Not everything is working however. I look at the soundtrack to a movie like Young Offenders or a TV series like Derry Girls and think: there should be more Irish music in there. And loads of it. We have said it before in Hot Press: Section 481 support for films should carry a requirement that Irish music be featured in the soundtrack. They do it in the UK. Why not here?
It is also hard to understand why such a vast preponderance of the biggest success stories of the past few years have involved men. That this is a legacy of the patriarchy is obvious, but is that the whole story? How much has to do with education, and the conventional expectations that girls studying for their Leaving Cert seem to internalise more fully than boys? Perhaps that – and the academic demands that go with it – is to their detriment artistically, and in terms of the confidence and independence needed to express themselves creatively.
Either way, there is a real need for festival organisers to tip the balance in the other direction, by making a point of allotting space on festival bills to more female performers. Potent new female voices have emerged in Radie Peat of Lankum, Lisa O’Neill, Wyvern Lingo, Stephanie Rainey, Roe and Susan O’Neill, among many others. But more needs to be done to ensure that young women performers are supported in the right way at the right time, so that they can claim their proper place on the bigger global stages. Music was never meant to promote discrimination, but so far in Ireland – unconsciously or otherwise – it has.

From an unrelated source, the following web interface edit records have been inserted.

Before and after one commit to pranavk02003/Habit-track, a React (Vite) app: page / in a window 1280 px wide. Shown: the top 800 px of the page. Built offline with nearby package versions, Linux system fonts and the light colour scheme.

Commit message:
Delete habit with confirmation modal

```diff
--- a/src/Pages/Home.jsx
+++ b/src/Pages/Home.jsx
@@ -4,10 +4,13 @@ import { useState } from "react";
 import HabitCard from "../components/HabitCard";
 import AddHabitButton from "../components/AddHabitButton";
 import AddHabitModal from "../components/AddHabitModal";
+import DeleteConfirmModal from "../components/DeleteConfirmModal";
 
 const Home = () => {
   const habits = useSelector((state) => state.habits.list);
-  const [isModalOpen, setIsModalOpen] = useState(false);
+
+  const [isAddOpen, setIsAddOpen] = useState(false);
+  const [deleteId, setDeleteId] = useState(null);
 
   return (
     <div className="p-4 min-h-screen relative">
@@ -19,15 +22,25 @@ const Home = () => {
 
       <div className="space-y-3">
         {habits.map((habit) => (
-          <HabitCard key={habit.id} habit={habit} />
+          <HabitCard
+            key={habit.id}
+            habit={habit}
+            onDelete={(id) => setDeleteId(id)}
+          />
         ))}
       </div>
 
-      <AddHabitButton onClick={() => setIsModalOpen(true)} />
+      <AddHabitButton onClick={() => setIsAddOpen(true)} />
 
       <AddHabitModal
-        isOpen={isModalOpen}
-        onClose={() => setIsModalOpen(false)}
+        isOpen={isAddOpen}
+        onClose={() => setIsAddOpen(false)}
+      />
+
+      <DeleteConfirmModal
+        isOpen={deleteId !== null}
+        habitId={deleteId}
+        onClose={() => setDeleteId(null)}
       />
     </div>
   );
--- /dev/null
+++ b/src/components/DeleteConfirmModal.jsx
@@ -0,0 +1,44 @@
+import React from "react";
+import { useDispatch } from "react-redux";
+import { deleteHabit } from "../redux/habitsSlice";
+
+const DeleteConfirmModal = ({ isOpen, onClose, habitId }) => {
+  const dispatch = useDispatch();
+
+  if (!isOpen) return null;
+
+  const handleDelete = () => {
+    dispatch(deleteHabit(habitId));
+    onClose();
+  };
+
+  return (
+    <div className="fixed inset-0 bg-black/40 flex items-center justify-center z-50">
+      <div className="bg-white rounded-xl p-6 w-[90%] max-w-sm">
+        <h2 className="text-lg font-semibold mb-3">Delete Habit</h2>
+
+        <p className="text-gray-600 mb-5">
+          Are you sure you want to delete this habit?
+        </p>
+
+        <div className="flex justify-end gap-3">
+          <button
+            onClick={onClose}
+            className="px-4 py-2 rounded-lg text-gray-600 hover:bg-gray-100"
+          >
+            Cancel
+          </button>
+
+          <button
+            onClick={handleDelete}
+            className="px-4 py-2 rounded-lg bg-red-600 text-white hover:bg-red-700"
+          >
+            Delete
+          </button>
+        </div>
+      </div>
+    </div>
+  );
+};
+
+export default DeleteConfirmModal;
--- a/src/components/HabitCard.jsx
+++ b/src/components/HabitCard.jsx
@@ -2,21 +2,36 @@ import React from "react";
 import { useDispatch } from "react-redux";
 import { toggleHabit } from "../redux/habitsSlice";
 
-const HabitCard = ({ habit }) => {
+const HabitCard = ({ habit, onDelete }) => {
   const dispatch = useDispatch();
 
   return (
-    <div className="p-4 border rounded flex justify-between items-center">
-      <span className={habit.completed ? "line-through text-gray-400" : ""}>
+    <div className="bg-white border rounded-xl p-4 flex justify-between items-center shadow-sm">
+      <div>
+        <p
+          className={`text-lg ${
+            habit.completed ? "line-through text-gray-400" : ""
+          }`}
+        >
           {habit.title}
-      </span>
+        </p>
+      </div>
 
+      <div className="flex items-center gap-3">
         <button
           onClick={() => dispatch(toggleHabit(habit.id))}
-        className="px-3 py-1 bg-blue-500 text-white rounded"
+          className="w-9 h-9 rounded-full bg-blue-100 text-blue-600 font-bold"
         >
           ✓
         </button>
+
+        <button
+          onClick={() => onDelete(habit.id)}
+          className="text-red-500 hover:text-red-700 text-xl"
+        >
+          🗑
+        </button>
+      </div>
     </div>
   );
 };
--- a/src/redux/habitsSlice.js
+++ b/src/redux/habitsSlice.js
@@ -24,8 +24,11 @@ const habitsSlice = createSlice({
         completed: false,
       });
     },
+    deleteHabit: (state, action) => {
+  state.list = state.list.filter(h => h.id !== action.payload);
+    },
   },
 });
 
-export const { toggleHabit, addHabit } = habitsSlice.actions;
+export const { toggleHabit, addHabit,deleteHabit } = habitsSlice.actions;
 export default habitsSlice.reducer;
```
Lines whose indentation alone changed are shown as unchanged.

Too many Irish artists still emigrate, or feel they have to: the likes of Maverick Sabre, Gavin James, Soak, John Gibbons, All Tvvins and Whenyoung spring to mind. Don’t get me wrong. Travel broadens the mind. Sometimes, artists need a fresh stimulus. But as far as possible, we should be aiming to create the circumstances where these musicians can return to their home patch to base themselves, live and work.
Finally, there is the problem of not enough Irish music on Irish radio. Hot Press has been campaigning on this issue for well over 30 years. We were directly instrumental in the shift to a quota of Irish music being introduced for all Irish radio stations, during the 1990s, when I was Chair of the IRTC (now the BAI). After that tenure ended, the quota initiative foundered and so there is currently no guiding principle for the radio industry as a whole.
There are great radio DJs who do fly the flag. And the PlayIrishMusic radio initiative will help to give new focus to the whole issue. Curiously, it may not be of such crucial importance now, with the advent of playlists on Spotify as a key influence on what happens in the charts. But that is a minefield too, with some Irish artist managers insisting that the influence of UK Spotify playlists on the Irish charts has denied key local artists the No.1 spot. That also needs to be examined.
Overall, then, the report card for the Irish Music Industry is a hugely positive one. People are trying very hard. Loads of them have the talent. Colleges like Ballyfermot, BIMM and Bray Institute of Further Education are helping to give added impetus to emerging scenes. But there is still nothing like the recognition and awareness at Government level, and at policy-making level, that could – indeed that would – make all the difference.
In the Hot Press Yearbook 2019, we proposed turning Ireland into the Nashville of Europe; maybe even the songwriting capital of the world. That is not an unattainable vision. Let’s take a deep breath – and then do it. Together.
• Part Two of the Hot Press Music Industry Special appears in the next issue of Hot Press. Stay tuned.